▸ WORK REQUIRED:
Find each line below that includes "width", then copy it.

Web page edit records
+ + + +

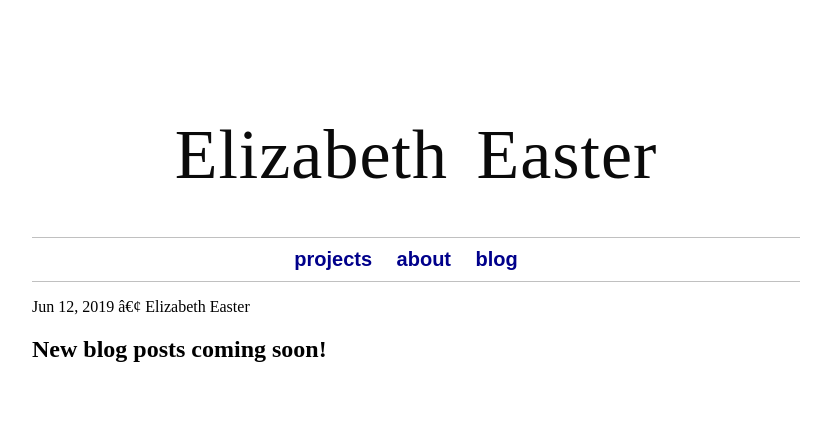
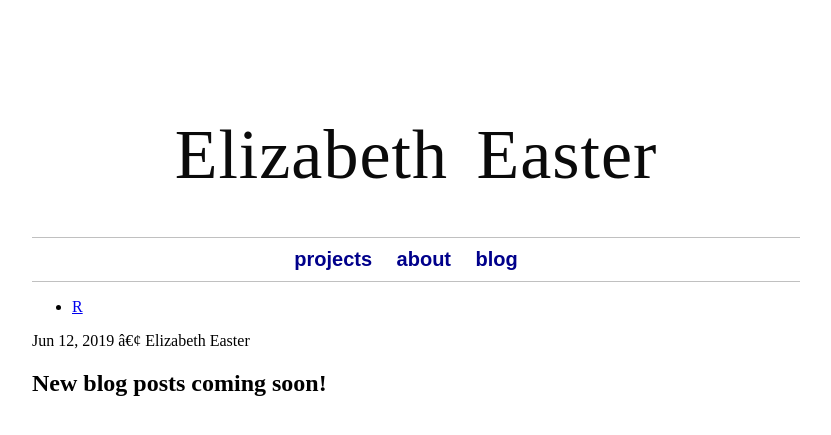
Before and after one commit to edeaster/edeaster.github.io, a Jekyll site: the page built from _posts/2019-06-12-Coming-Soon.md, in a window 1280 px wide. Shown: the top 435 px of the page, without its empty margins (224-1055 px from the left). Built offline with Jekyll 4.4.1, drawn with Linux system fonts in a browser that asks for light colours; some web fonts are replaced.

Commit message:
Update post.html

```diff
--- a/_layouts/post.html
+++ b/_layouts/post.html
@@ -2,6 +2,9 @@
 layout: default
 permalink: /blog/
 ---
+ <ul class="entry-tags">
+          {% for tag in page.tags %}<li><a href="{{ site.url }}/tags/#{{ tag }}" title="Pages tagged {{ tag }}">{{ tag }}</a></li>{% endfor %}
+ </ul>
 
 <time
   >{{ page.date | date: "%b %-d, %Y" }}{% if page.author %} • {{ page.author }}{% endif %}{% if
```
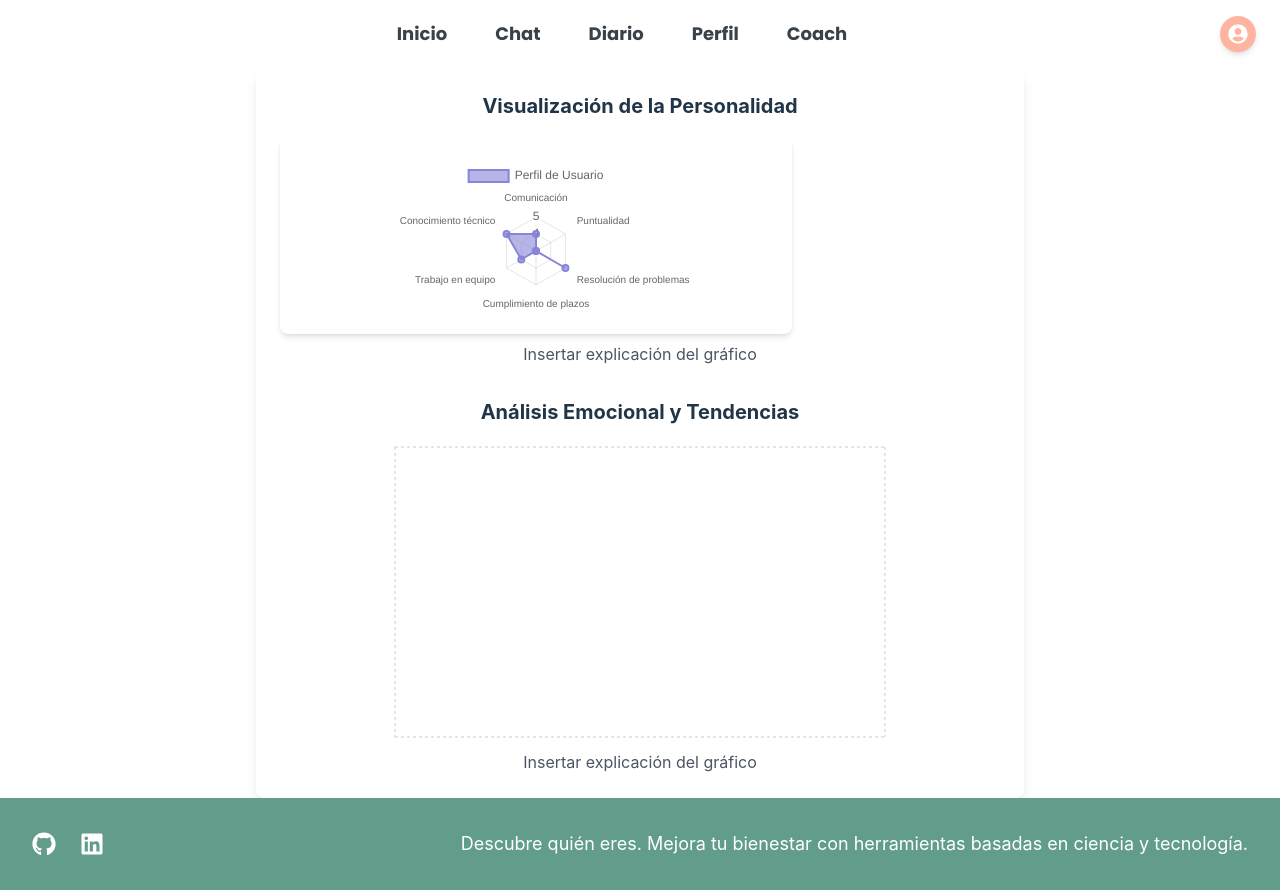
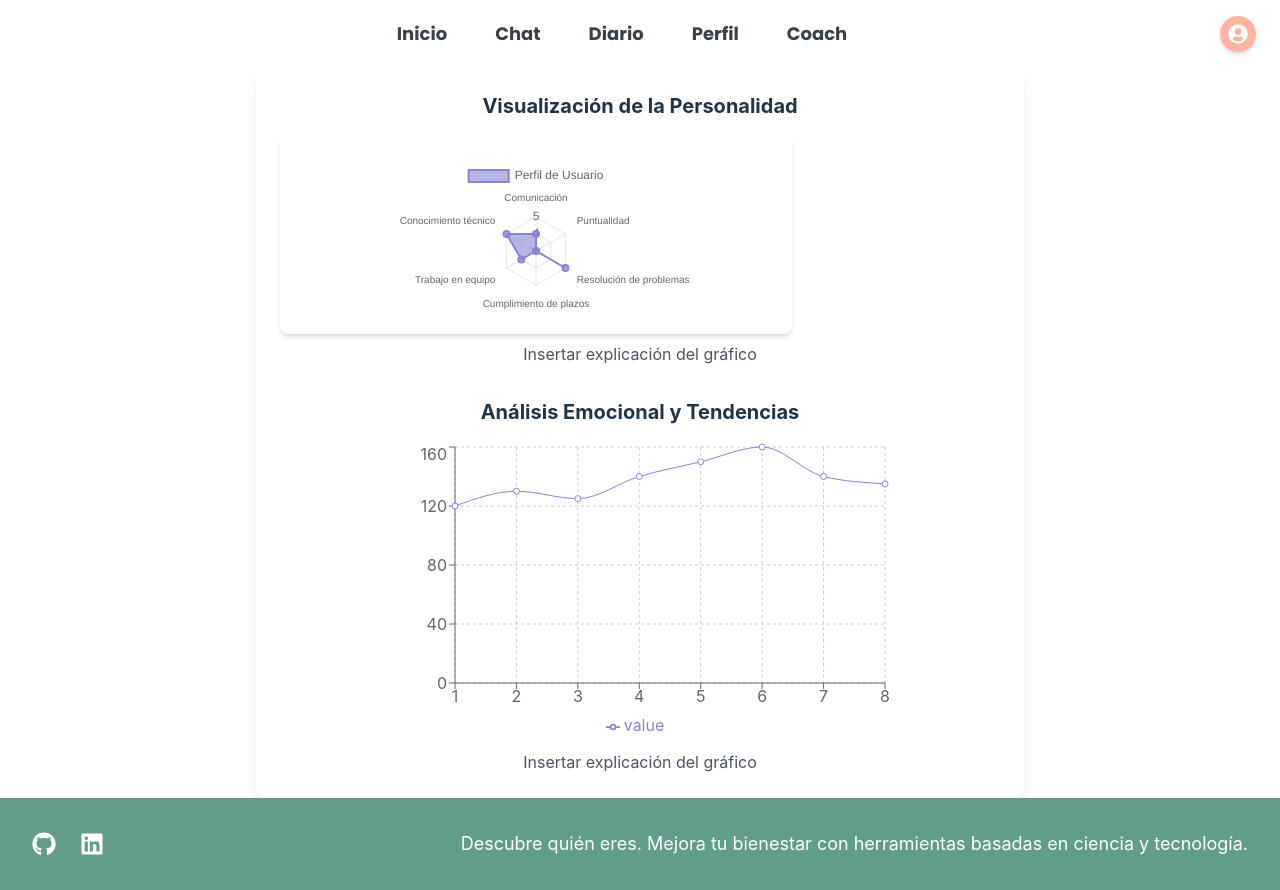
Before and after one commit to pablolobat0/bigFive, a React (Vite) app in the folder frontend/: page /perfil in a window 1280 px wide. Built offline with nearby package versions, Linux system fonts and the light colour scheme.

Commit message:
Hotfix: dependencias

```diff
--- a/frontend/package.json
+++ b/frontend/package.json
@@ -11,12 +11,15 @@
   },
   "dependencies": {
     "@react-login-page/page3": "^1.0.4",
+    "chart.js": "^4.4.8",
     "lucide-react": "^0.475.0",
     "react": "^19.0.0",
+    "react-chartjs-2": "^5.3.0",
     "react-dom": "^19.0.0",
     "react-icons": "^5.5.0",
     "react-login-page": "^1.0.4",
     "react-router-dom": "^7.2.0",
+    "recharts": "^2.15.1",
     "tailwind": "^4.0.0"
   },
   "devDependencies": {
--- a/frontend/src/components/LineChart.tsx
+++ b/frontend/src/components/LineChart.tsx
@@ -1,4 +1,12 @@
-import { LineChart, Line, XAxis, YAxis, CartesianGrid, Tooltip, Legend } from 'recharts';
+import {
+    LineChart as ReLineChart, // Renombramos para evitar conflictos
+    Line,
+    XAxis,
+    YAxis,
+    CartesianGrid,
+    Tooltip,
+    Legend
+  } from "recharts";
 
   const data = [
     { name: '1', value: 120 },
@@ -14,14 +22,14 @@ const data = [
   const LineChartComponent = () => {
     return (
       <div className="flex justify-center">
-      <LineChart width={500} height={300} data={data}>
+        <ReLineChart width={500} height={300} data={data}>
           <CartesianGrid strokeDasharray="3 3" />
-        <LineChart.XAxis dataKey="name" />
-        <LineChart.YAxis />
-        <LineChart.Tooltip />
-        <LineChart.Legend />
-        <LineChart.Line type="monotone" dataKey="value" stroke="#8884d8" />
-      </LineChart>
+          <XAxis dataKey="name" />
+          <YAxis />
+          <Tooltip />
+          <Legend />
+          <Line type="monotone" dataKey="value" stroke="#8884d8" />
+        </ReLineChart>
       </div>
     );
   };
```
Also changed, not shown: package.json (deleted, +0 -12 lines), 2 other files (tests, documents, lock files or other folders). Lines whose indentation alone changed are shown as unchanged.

+ + + +

▸ WRITTEN SOLUTION:
-      <LineChart width={500} height={300} data={data}>
+        <ReLineChart width={500} height={300} data={data}>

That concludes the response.